WHAT TO WORK ON ->
The entries below must be retyped in full. Keep every word the same.

RECORD SET ->
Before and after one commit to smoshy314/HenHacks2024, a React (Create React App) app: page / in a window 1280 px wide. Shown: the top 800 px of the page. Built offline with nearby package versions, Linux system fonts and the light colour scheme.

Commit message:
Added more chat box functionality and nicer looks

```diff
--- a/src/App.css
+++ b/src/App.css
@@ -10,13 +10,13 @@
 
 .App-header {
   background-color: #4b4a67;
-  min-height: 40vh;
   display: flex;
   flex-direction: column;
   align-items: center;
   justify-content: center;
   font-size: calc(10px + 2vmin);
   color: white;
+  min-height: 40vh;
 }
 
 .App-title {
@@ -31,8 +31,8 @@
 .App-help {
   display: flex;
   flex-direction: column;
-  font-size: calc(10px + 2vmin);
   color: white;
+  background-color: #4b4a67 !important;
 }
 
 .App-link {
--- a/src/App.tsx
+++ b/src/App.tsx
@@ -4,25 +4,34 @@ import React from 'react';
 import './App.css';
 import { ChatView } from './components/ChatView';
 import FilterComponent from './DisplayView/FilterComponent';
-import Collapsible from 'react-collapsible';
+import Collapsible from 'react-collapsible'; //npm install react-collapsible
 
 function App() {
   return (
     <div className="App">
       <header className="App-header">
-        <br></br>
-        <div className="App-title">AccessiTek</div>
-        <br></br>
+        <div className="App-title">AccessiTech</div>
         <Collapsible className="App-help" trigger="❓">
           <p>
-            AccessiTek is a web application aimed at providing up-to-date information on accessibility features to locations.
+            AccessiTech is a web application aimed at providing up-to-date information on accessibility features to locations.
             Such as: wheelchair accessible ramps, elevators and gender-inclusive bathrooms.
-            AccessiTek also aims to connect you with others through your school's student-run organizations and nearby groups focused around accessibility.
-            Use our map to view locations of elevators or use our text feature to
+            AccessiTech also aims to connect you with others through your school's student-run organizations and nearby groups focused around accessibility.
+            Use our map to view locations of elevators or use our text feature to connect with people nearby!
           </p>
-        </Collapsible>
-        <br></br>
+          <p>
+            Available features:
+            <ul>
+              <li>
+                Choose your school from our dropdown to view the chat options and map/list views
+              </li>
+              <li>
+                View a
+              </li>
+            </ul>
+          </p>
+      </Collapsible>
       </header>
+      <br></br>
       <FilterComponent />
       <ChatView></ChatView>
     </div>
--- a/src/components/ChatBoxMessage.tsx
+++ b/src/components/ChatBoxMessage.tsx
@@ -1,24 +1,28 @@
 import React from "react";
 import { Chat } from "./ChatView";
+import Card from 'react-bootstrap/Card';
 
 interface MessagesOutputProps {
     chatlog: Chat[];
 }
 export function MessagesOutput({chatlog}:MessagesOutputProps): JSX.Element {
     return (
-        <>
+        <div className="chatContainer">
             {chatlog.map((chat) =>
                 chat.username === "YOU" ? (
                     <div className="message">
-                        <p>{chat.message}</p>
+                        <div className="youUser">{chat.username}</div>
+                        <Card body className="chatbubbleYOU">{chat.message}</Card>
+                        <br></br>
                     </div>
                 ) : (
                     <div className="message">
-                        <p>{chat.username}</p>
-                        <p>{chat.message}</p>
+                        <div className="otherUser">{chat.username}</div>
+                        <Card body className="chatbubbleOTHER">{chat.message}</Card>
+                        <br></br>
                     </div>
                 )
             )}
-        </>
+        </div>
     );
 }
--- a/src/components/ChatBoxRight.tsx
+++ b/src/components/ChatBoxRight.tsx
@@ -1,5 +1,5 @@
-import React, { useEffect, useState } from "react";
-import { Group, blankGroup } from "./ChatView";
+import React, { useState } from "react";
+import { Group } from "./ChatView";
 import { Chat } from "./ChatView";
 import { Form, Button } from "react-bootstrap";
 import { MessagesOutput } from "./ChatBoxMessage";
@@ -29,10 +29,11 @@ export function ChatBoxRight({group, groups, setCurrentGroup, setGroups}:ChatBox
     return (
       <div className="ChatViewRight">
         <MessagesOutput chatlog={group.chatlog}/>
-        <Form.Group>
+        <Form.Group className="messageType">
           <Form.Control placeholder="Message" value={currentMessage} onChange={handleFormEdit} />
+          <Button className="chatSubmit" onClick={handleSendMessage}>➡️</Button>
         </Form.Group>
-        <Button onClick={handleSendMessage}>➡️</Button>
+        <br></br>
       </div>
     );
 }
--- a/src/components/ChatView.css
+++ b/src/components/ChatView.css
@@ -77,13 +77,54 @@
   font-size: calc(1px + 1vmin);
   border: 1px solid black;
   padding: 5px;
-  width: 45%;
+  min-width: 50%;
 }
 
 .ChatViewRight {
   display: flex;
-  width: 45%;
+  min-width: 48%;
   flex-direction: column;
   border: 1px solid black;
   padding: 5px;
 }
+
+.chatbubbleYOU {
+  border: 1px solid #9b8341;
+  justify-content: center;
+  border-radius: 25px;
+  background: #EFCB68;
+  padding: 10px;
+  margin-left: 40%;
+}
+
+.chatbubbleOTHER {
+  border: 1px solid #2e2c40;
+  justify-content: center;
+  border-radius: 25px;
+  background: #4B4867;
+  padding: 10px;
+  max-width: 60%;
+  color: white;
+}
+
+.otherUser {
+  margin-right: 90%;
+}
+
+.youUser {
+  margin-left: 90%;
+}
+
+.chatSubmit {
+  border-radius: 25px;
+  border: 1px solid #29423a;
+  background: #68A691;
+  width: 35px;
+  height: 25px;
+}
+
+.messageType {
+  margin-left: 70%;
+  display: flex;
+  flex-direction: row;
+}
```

OUTPUT FOR THIS EXERCISE ->
Before and after one commit to smoshy314/HenHacks2024, a React (Create React App) app: page / in a window 1280 px wide. Shown: the top 800 px of the page. Built offline with nearby package versions, Linux system fonts and the light colour scheme.

Commit message:
Added more chat box functionality and nicer looks

```diff
--- a/src/App.css
+++ b/src/App.css
@@ -10,13 +10,13 @@
 
 .App-header {
   background-color: #4b4a67;
-  min-height: 40vh;
   display: flex;
   flex-direction: column;
   align-items: center;
   justify-content: center;
   font-size: calc(10px + 2vmin);
   color: white;
+  min-height: 40vh;
 }
 
 .App-title {
@@ -31,8 +31,8 @@
 .App-help {
   display: flex;
   flex-direction: column;
-  font-size: calc(10px + 2vmin);
   color: white;
+  background-color: #4b4a67 !important;
 }
 
 .App-link {
--- a/src/App.tsx
+++ b/src/App.tsx
@@ -4,25 +4,34 @@ import React from 'react';
 import './App.css';
 import { ChatView } from './components/ChatView';
 import FilterComponent from './DisplayView/FilterComponent';
-import Collapsible from 'react-collapsible';
+import Collapsible from 'react-collapsible'; //npm install react-collapsible
 
 function App() {
   return (
     <div className="App">
       <header className="App-header">
-        <br></br>
-        <div className="App-title">AccessiTek</div>
-        <br></br>
+        <div className="App-title">AccessiTech</div>
         <Collapsible className="App-help" trigger="❓">
           <p>
-            AccessiTek is a web application aimed at providing up-to-date information on accessibility features to locations.
+            AccessiTech is a web application aimed at providing up-to-date information on accessibility features to locations.
             Such as: wheelchair accessible ramps, elevators and gender-inclusive bathrooms.
-            AccessiTek also aims to connect you with others through your school's student-run organizations and nearby groups focused around accessibility.
-            Use our map to view locations of elevators or use our text feature to
+            AccessiTech also aims to connect you with others through your school's student-run organizations and nearby groups focused around accessibility.
+            Use our map to view locations of elevators or use our text feature to connect with people nearby!
           </p>
-        </Collapsible>
-        <br></br>
+          <p>
+            Available features:
+            <ul>
+              <li>
+                Choose your school from our dropdown to view the chat options and map/list views
+              </li>
+              <li>
+                View a
+              </li>
+            </ul>
+          </p>
+      </Collapsible>
       </header>
+      <br></br>
       <FilterComponent />
       <ChatView></ChatView>
     </div>
--- a/src/components/ChatBoxMessage.tsx
+++ b/src/components/ChatBoxMessage.tsx
@@ -1,24 +1,28 @@
 import React from "react";
 import { Chat } from "./ChatView";
+import Card from 'react-bootstrap/Card';
 
 interface MessagesOutputProps {
     chatlog: Chat[];
 }
 export function MessagesOutput({chatlog}:MessagesOutputProps): JSX.Element {
     return (
-        <>
+        <div className="chatContainer">
             {chatlog.map((chat) =>
                 chat.username === "YOU" ? (
                     <div className="message">
-                        <p>{chat.message}</p>
+                        <div className="youUser">{chat.username}</div>
+                        <Card body className="chatbubbleYOU">{chat.message}</Card>
+                        <br></br>
                     </div>
                 ) : (
                     <div className="message">
-                        <p>{chat.username}</p>
-                        <p>{chat.message}</p>
+                        <div className="otherUser">{chat.username}</div>
+                        <Card body className="chatbubbleOTHER">{chat.message}</Card>
+                        <br></br>
                     </div>
                 )
             )}
-        </>
+        </div>
     );
 }
--- a/src/components/ChatBoxRight.tsx
+++ b/src/components/ChatBoxRight.tsx
@@ -1,5 +1,5 @@
-import React, { useEffect, useState } from "react";
-import { Group, blankGroup } from "./ChatView";
+import React, { useState } from "react";
+import { Group } from "./ChatView";
 import { Chat } from "./ChatView";
 import { Form, Button } from "react-bootstrap";
 import { MessagesOutput } from "./ChatBoxMessage";
@@ -29,10 +29,11 @@ export function ChatBoxRight({group, groups, setCurrentGroup, setGroups}:ChatBox
     return (
       <div className="ChatViewRight">
         <MessagesOutput chatlog={group.chatlog}/>
-        <Form.Group>
+        <Form.Group className="messageType">
           <Form.Control placeholder="Message" value={currentMessage} onChange={handleFormEdit} />
+          <Button className="chatSubmit" onClick={handleSendMessage}>➡️</Button>
         </Form.Group>
-        <Button onClick={handleSendMessage}>➡️</Button>
+        <br></br>
       </div>
     );
 }
--- a/src/components/ChatView.css
+++ b/src/components/ChatView.css
@@ -77,13 +77,54 @@
   font-size: calc(1px + 1vmin);
   border: 1px solid black;
   padding: 5px;
-  width: 45%;
+  min-width: 50%;
 }
 
 .ChatViewRight {
   display: flex;
-  width: 45%;
+  min-width: 48%;
   flex-direction: column;
   border: 1px solid black;
   padding: 5px;
 }
+
+.chatbubbleYOU {
+  border: 1px solid #9b8341;
+  justify-content: center;
+  border-radius: 25px;
+  background: #EFCB68;
+  padding: 10px;
+  margin-left: 40%;
+}
+
+.chatbubbleOTHER {
+  border: 1px solid #2e2c40;
+  justify-content: center;
+  border-radius: 25px;
+  background: #4B4867;
+  padding: 10px;
+  max-width: 60%;
+  color: white;
+}
+
+.otherUser {
+  margin-right: 90%;
+}
+
+.youUser {
+  margin-left: 90%;
+}
+
+.chatSubmit {
+  border-radius: 25px;
+  border: 1px solid #29423a;
+  background: #68A691;
+  width: 35px;
+  height: 25px;
+}
+
+.messageType {
+  margin-left: 70%;
+  display: flex;
+  flex-direction: row;
+}
```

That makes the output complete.